  • Written by Hector Lawas
  • Published in Top Stories
  • Read: 499

BELEAGUERED Sen. Leila de Lima has yet another headache -- a case against her at the Senate Electoral Tribunal.

De Lima was accused of electoral fraud by former Metropolitan Manila Development Authority chair Francis Tolentino, who placed 13th in the senatorial race with just about 1.3 million votes behind De Lima.

The SET, composed of three Supreme Court justices and six senators, heard the case in a closed door preliminary conference yesterday.

Tolentino specifically asked the tribunal to unseat De Lima for allegedly committing poll fraud.

In an interview with reporters, Tolentino alleged that De Lima cheated in the automated polls by supposedly manipulating electronic transmission of results.

“It (cheating) was with the electronic transmission. There probably was double transmission,” he stressed.

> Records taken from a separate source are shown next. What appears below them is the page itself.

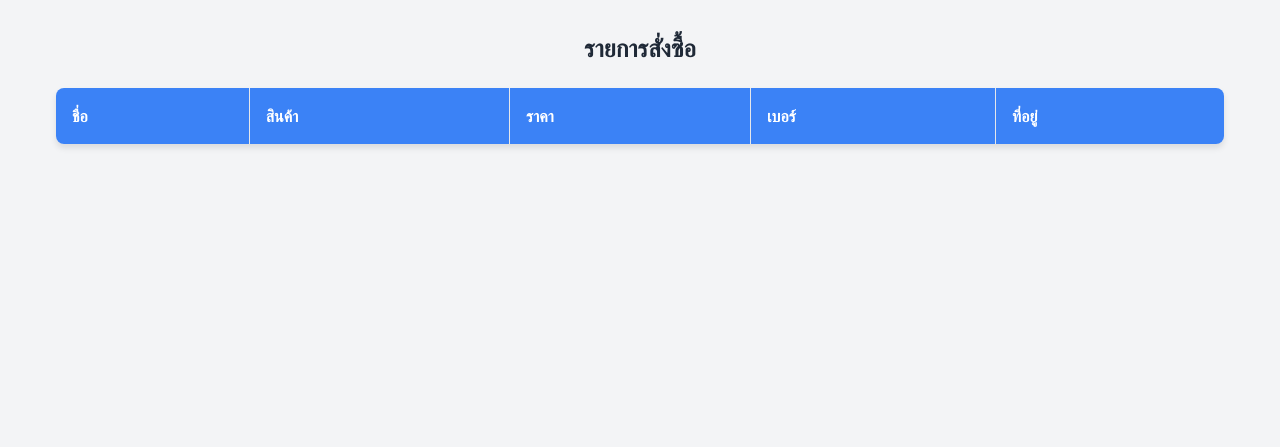
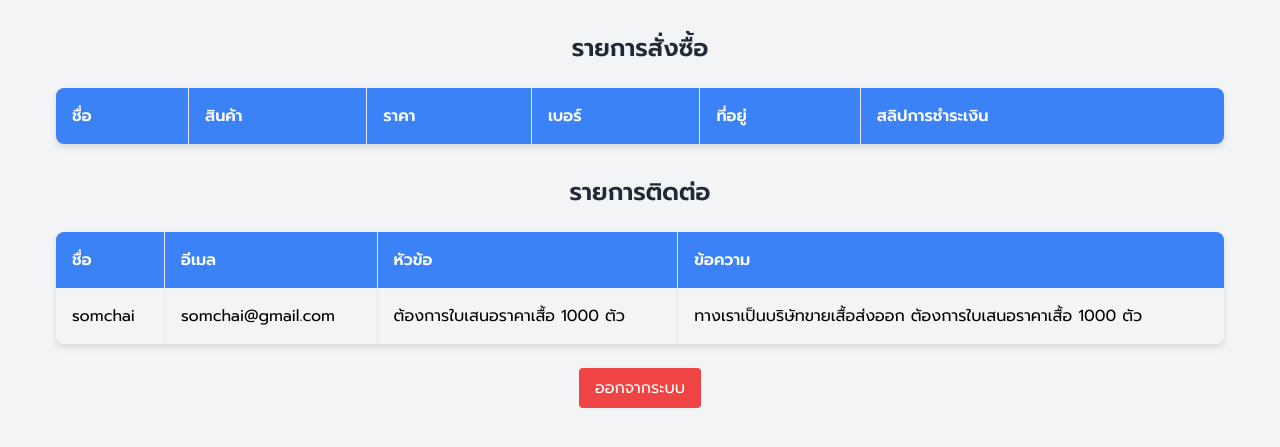
Before and after one commit to ppppphrt/KidsgotriStore, a Flask app: page /admin/dashboard in a window 1280 px wide. Shown: the top 447 px of the page. Run offline with Flask 3, Linux system fonts and the light colour scheme; a user stored in the database is signed in; data comes from the database, SQL or seed files in the repository; data that the repository does not hold is empty.

Commit message:
Update admin_dashboard.html

```diff
--- a/flask_app/templates/admin_dashboard.html
+++ b/flask_app/templates/admin_dashboard.html
@@ -5,7 +5,11 @@
     <meta name="viewport" content="width=device-width, initial-scale=1.0">
     <title>รายการสั่งซื้อ</title>
     <link href="https://cdn.jsdelivr.net/npm/tailwindcss@2.2.19/dist/tailwind.min.css" rel="stylesheet">
+    <link rel="stylesheet" href="https://cdnjs.cloudflare.com/ajax/libs/font-awesome/6.5.1/css/all.min.css">
     <style>
+        body {
+            font-family: 'Prompt', sans-serif;
+        }
         .table-container {
             max-width: 1200px;
             margin: 2rem auto;
@@ -22,13 +26,13 @@
         .table th, .table td {
             padding: 1rem;
             text-align: left;
-            border-right: 1px solid #e5e7eb; /* Light gray vertical line between columns */
+            border-right: 1px solid #e5e7eb;
         }
         .table th:last-child, .table td:last-child {
-            border-right: none; /* Remove border for the last column */
+            border-right: none;
         }
         .table th {
-            background-color: #3b82f6; /* Blue header */
+            background-color: #3b82f6;
             color: white;
             font-weight: 600;
         }
@@ -36,10 +40,16 @@
             transition: background-color 0.2s ease;
         }
         .table tbody tr:hover {
-            background-color: #f1f5f9; /* Light gray hover */
+            background-color: #f1f5f9;
         }
         .table tbody tr:nth-child(even) {
-            background-color: #f8fafc; /* Alternating row colors */
+            background-color: #f8fafc;
+        }
+        .slip-image {
+            max-width: 100px;
+            max-height: 100px;
+            object-fit: cover;
+            border-radius: 0.25rem;
         }
         @media (max-width: 640px) {
             .table th, .table td {
@@ -48,12 +58,13 @@
             }
             .table th:nth-child(4), .table td:nth-child(4),
             .table th:nth-child(5), .table td:nth-child(5) {
-                display: none; /* Hide phone and address on small screens */
+                display: none;
             }
         }
     </style>
+    <link href="https://fonts.googleapis.com/css2?family=Prompt:wght@400;500;600&display=swap" rel="stylesheet">
 </head>
-<body class="bg-gray-100 font-sans">
+<body class="bg-gray-100">
     <div class="table-container">
         <h3 class="text-2xl font-bold text-center mb-6 text-gray-800">รายการสั่งซื้อ</h3>
         <table class="table">
@@ -64,6 +75,7 @@
                     <th>ราคา</th>
                     <th>เบอร์</th>
                     <th>ที่อยู่</th>
+                    <th>สลิปการชำระเงิน</th>
                 </tr>
             </thead>
             <tbody>
@@ -74,10 +86,43 @@
                     <td>{{ order.price }}</td>
                     <td>{{ order.phone }}</td>
                     <td>{{ order.address }}</td>
+                    <td>
+                        {% if order.payment_slip %}
+                        <a href="{{ url_for('view_payment_slip', order_id=order.id) }}" target="_blank">
+                            <img src="{{ url_for('view_payment_slip', order_id=order.id) }}" alt="Payment Slip" class="slip-image">
+                        </a>
+                        {% else %}
+                        ไม่มีสลิป
+                        {% endif %}
+                    </td>
                 </tr>
                 {% endfor %}
             </tbody>
         </table>
+        <h3 class="text-2xl font-bold text-center mt-8 mb-6 text-gray-800">รายการติดต่อ</h3>
+        <table class="table">
+            <thead>
+                <tr>
+                    <th>ชื่อ</th>
+                    <th>อีเมล</th>
+                    <th>หัวข้อ</th>
+                    <th>ข้อความ</th>
+                </tr>
+            </thead>
+            <tbody>
+                {% for contact in contacts %}
+                <tr>
+                    <td>{{ contact.name }}</td>
+                    <td>{{ contact.email }}</td>
+                    <td>{{ contact.subject }}</td>
+                    <td>{{ contact.message }}</td>
+                </tr>
+                {% endfor %}
+            </tbody>
+        </table>
+        <div class="mt-6 text-center">
+            <a href="{{ url_for('admin_logout') }}" class="inline-block bg-red-500 text-white px-4 py-2 rounded hover:bg-red-600">ออกจากระบบ</a>
+        </div>
     </div>
 </body>
 </html>
```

“If you saw the results, the margin of votes between the first place to the 12th place was only about 80,000 votes. But when it came to the 13th place, the margin became so big,” Tolentino said.
Asked if he had evidence to submit to the SET to prove his allegation, the former official cited documents and witnesses gathered by his camp.
De Lima has denied Tolentino’s charges and said she did not even have the resources to fund her campaign.
But Tolentino further argued: “That’s not true because she reportedly had drug money that fueled her campaign. There should really be no narco-money involved in elections.”
Apart from unseating De Lima and being proclaimed as duly elected senator, Tolentino said he also hopes that his protest would lead to reforms in the automated polls.
“We are hoping that the counting of votes are done manually in the precincts and only the transmission of results is automated so that the people would really see that their votes are counted,” he added.
After the first hearing on the protest, the SET chaired by Senior Associate Justice Antonio Carpio required Tolentino to submit his reply to De Lima’s comment in five days.